START SOURCE DATA

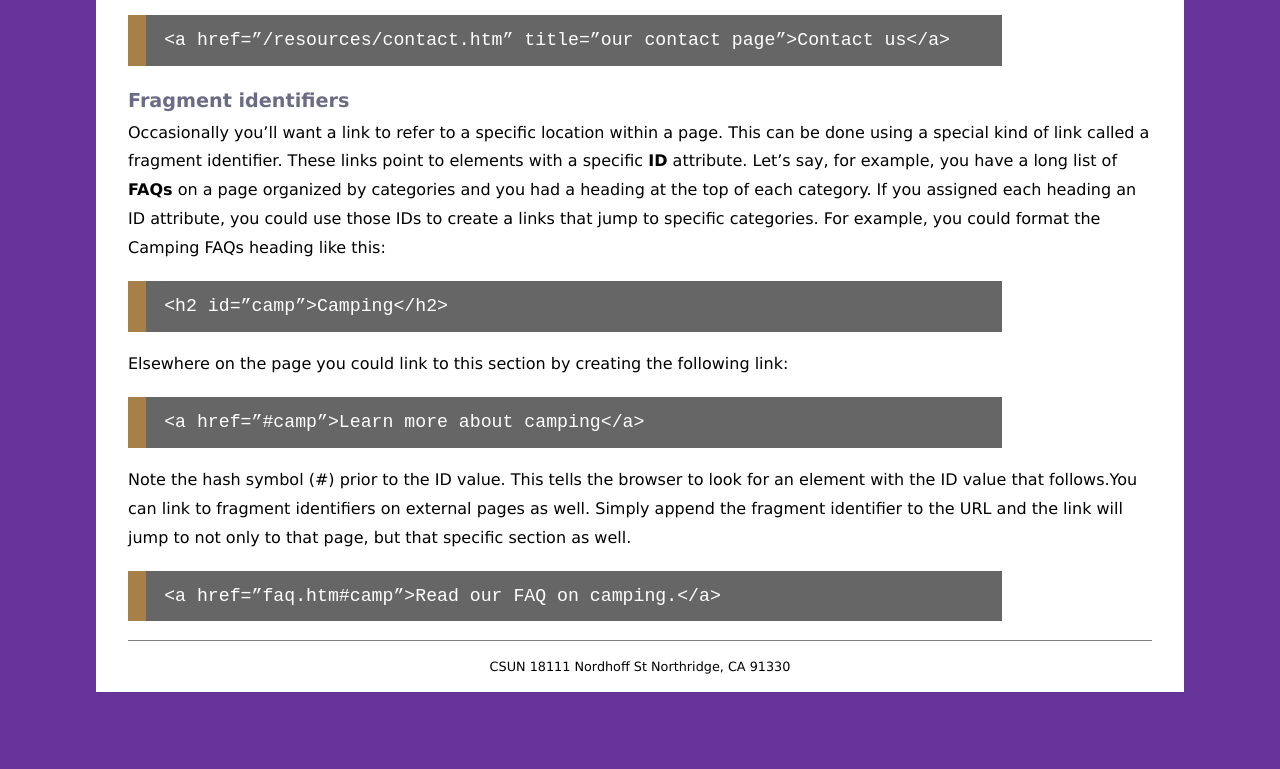
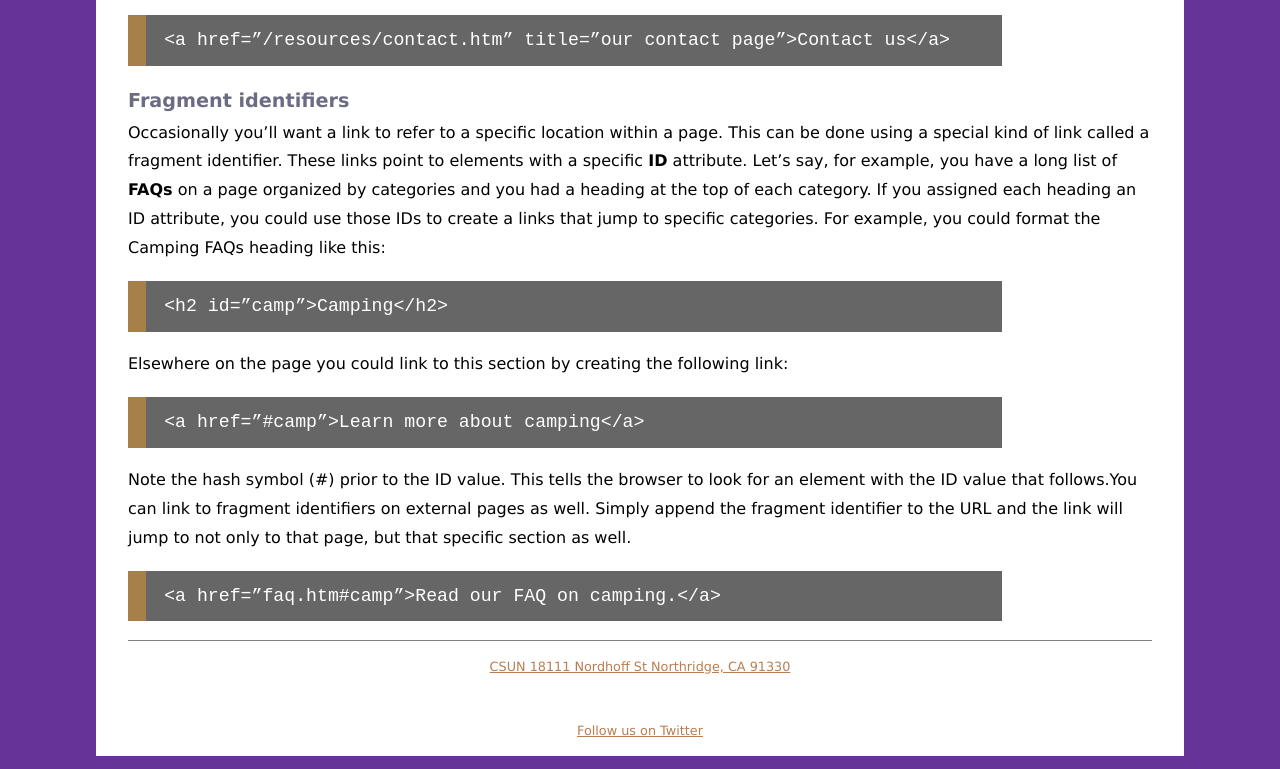
Before and after one commit to merylmarasigan741/comp484-hw3, a plain HTML site: page links.html in a window 1280 px wide. Shown: the part 1973-2742 px from the top of the page. Before the commit the page ends 2678 px from the top, so only its background shows below. Drawn offline with Linux system fonts and the light colour scheme.

Commit message:
Added link to links.html

```diff
--- a/links.html
+++ b/links.html
@@ -168,7 +168,8 @@
       </article>
     </main>
     <footer role="contentinfo">
-      <p>CSUN 18111 Nordhoff St Northridge, CA 91330</p>
+      <p><a href="https://www.csun.edu/" target="_blank" title="CSUN link" >CSUN 18111 Nordhoff St Northridge, CA 91330</a></p>
+      <p><a href="https://x.com/csunorthridge" target="_blank" title="Twitter link" >Follow us on Twitter</a></p>
     </footer>
   </body>
 </html>
```
Also changed, not shown: lab_instructions.txt.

END SOURCE DATA

> HOW TO COMPLETE THIS TASK:
Set down all of the entries exactly as they stand, without any image.

> PROBLEM SOLUTION:
Before and after one commit to merylmarasigan741/comp484-hw3, a plain HTML site: page links.html in a window 1280 px wide. Shown: the part 1973-2742 px from the top of the page. Before the commit the page ends 2678 px from the top, so only its background shows below. Drawn offline with Linux system fonts and the light colour scheme.

Commit message:
Added link to links.html

```diff
--- a/links.html
+++ b/links.html
@@ -168,7 +168,8 @@
       </article>
     </main>
     <footer role="contentinfo">
-      <p>CSUN 18111 Nordhoff St Northridge, CA 91330</p>
+      <p><a href="https://www.csun.edu/" target="_blank" title="CSUN link" >CSUN 18111 Nordhoff St Northridge, CA 91330</a></p>
+      <p><a href="https://x.com/csunorthridge" target="_blank" title="Twitter link" >Follow us on Twitter</a></p>
     </footer>
   </body>
 </html>
```
Also changed, not shown: lab_instructions.txt.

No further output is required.